Required action: Each line of the material below needs to be returned exactly as written.

....................

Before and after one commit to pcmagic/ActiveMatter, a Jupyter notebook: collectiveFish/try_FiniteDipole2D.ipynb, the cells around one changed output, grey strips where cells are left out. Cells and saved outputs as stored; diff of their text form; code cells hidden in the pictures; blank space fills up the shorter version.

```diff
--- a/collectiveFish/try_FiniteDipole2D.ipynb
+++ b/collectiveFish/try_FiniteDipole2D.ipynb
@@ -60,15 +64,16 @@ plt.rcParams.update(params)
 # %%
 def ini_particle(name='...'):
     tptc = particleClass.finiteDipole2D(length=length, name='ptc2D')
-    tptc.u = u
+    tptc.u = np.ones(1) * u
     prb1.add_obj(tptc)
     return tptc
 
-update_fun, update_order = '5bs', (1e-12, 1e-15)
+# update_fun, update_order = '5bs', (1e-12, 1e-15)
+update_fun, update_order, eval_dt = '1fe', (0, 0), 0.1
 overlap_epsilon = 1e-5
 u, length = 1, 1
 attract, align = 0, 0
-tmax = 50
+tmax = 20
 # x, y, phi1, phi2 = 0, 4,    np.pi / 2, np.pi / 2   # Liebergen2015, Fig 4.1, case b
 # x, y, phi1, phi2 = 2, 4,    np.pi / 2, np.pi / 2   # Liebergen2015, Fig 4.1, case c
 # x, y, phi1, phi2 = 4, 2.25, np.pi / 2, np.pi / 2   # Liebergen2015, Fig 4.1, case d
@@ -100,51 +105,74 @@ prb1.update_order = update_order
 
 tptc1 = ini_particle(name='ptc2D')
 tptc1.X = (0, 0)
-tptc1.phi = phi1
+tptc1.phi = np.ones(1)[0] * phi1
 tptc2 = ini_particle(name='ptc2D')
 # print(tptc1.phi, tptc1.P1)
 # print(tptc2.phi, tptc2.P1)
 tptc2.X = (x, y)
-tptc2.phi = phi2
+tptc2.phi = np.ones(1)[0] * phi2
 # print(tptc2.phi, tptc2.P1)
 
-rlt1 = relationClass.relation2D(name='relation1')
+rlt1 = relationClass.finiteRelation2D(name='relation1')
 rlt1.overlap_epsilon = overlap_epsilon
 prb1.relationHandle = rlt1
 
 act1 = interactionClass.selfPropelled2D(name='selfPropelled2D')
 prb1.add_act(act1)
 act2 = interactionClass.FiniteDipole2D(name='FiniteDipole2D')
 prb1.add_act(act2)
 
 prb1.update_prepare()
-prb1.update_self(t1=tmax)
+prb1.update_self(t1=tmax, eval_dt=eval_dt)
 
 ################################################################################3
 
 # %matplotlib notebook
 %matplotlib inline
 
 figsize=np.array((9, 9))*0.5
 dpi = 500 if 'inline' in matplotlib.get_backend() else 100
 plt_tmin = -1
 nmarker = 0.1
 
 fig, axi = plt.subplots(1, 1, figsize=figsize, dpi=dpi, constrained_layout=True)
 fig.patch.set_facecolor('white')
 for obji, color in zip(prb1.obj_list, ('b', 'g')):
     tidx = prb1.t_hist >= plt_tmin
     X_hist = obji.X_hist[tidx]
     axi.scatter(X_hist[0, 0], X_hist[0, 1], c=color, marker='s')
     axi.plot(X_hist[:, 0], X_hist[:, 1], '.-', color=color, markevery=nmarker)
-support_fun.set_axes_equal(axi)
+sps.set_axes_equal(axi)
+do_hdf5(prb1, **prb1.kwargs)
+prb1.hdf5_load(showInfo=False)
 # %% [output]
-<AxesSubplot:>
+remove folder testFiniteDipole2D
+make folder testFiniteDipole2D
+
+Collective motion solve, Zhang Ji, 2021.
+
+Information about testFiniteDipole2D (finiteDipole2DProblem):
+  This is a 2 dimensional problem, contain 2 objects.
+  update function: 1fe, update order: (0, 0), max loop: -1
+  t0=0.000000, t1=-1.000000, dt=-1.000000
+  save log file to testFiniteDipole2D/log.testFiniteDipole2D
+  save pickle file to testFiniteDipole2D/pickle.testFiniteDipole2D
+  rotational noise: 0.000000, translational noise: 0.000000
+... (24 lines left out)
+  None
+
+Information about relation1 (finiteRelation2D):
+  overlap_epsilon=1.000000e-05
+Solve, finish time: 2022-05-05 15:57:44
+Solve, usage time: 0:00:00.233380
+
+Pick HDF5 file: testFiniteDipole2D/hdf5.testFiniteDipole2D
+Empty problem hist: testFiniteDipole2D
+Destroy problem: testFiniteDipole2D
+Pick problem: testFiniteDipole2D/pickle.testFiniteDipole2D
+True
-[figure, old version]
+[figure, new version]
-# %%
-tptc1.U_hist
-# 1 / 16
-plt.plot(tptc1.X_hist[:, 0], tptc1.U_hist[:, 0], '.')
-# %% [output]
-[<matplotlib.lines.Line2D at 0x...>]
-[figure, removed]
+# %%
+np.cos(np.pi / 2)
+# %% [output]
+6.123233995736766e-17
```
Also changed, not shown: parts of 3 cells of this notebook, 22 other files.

....................

Solution to this task:
Before and after one commit to pcmagic/ActiveMatter, a Jupyter notebook: collectiveFish/try_FiniteDipole2D.ipynb, the cells around one changed output, grey strips where cells are left out. Cells and saved outputs as stored; diff of their text form; code cells hidden in the pictures; blank space fills up the shorter version.

```diff
--- a/collectiveFish/try_FiniteDipole2D.ipynb
+++ b/collectiveFish/try_FiniteDipole2D.ipynb
@@ -60,15 +64,16 @@ plt.rcParams.update(params)
 # %%
 def ini_particle(name='...'):
     tptc = particleClass.finiteDipole2D(length=length, name='ptc2D')
-    tptc.u = u
+    tptc.u = np.ones(1) * u
     prb1.add_obj(tptc)
     return tptc
 
-update_fun, update_order = '5bs', (1e-12, 1e-15)
+# update_fun, update_order = '5bs', (1e-12, 1e-15)
+update_fun, update_order, eval_dt = '1fe', (0, 0), 0.1
 overlap_epsilon = 1e-5
 u, length = 1, 1
 attract, align = 0, 0
-tmax = 50
+tmax = 20
 # x, y, phi1, phi2 = 0, 4,    np.pi / 2, np.pi / 2   # Liebergen2015, Fig 4.1, case b
 # x, y, phi1, phi2 = 2, 4,    np.pi / 2, np.pi / 2   # Liebergen2015, Fig 4.1, case c
 # x, y, phi1, phi2 = 4, 2.25, np.pi / 2, np.pi / 2   # Liebergen2015, Fig 4.1, case d
@@ -100,51 +105,74 @@ prb1.update_order = update_order
 
 tptc1 = ini_particle(name='ptc2D')
 tptc1.X = (0, 0)
-tptc1.phi = phi1
+tptc1.phi = np.ones(1)[0] * phi1
 tptc2 = ini_particle(name='ptc2D')
 # print(tptc1.phi, tptc1.P1)
 # print(tptc2.phi, tptc2.P1)
 tptc2.X = (x, y)
-tptc2.phi = phi2
+tptc2.phi = np.ones(1)[0] * phi2
 # print(tptc2.phi, tptc2.P1)
 
-rlt1 = relationClass.relation2D(name='relation1')
+rlt1 = relationClass.finiteRelation2D(name='relation1')
 rlt1.overlap_epsilon = overlap_epsilon
 prb1.relationHandle = rlt1
 
 act1 = interactionClass.selfPropelled2D(name='selfPropelled2D')
 prb1.add_act(act1)
 act2 = interactionClass.FiniteDipole2D(name='FiniteDipole2D')
 prb1.add_act(act2)
 
 prb1.update_prepare()
-prb1.update_self(t1=tmax)
+prb1.update_self(t1=tmax, eval_dt=eval_dt)
 
 ################################################################################3
 
 # %matplotlib notebook
 %matplotlib inline
 
 figsize=np.array((9, 9))*0.5
 dpi = 500 if 'inline' in matplotlib.get_backend() else 100
 plt_tmin = -1
 nmarker = 0.1
 
 fig, axi = plt.subplots(1, 1, figsize=figsize, dpi=dpi, constrained_layout=True)
 fig.patch.set_facecolor('white')
 for obji, color in zip(prb1.obj_list, ('b', 'g')):
     tidx = prb1.t_hist >= plt_tmin
     X_hist = obji.X_hist[tidx]
     axi.scatter(X_hist[0, 0], X_hist[0, 1], c=color, marker='s')
     axi.plot(X_hist[:, 0], X_hist[:, 1], '.-', color=color, markevery=nmarker)
-support_fun.set_axes_equal(axi)
+sps.set_axes_equal(axi)
+do_hdf5(prb1, **prb1.kwargs)
+prb1.hdf5_load(showInfo=False)
 # %% [output]
-<AxesSubplot:>
+remove folder testFiniteDipole2D
+make folder testFiniteDipole2D
+
+Collective motion solve, Zhang Ji, 2021.
+
+Information about testFiniteDipole2D (finiteDipole2DProblem):
+  This is a 2 dimensional problem, contain 2 objects.
+  update function: 1fe, update order: (0, 0), max loop: -1
+  t0=0.000000, t1=-1.000000, dt=-1.000000
+  save log file to testFiniteDipole2D/log.testFiniteDipole2D
+  save pickle file to testFiniteDipole2D/pickle.testFiniteDipole2D
+  rotational noise: 0.000000, translational noise: 0.000000
+... (24 lines left out)
+  None
+
+Information about relation1 (finiteRelation2D):
+  overlap_epsilon=1.000000e-05
+Solve, finish time: 2022-05-05 15:57:44
+Solve, usage time: 0:00:00.233380
+
+Pick HDF5 file: testFiniteDipole2D/hdf5.testFiniteDipole2D
+Empty problem hist: testFiniteDipole2D
+Destroy problem: testFiniteDipole2D
+Pick problem: testFiniteDipole2D/pickle.testFiniteDipole2D
+True
-[figure, old version]
+[figure, new version]
-# %%
-tptc1.U_hist
-# 1 / 16
-plt.plot(tptc1.X_hist[:, 0], tptc1.U_hist[:, 0], '.')
-# %% [output]
-[<matplotlib.lines.Line2D at 0x...>]
-[figure, removed]
+# %%
+np.cos(np.pi / 2)
+# %% [output]
+6.123233995736766e-17
```
Also changed, not shown: parts of 3 cells of this notebook, 22 other files.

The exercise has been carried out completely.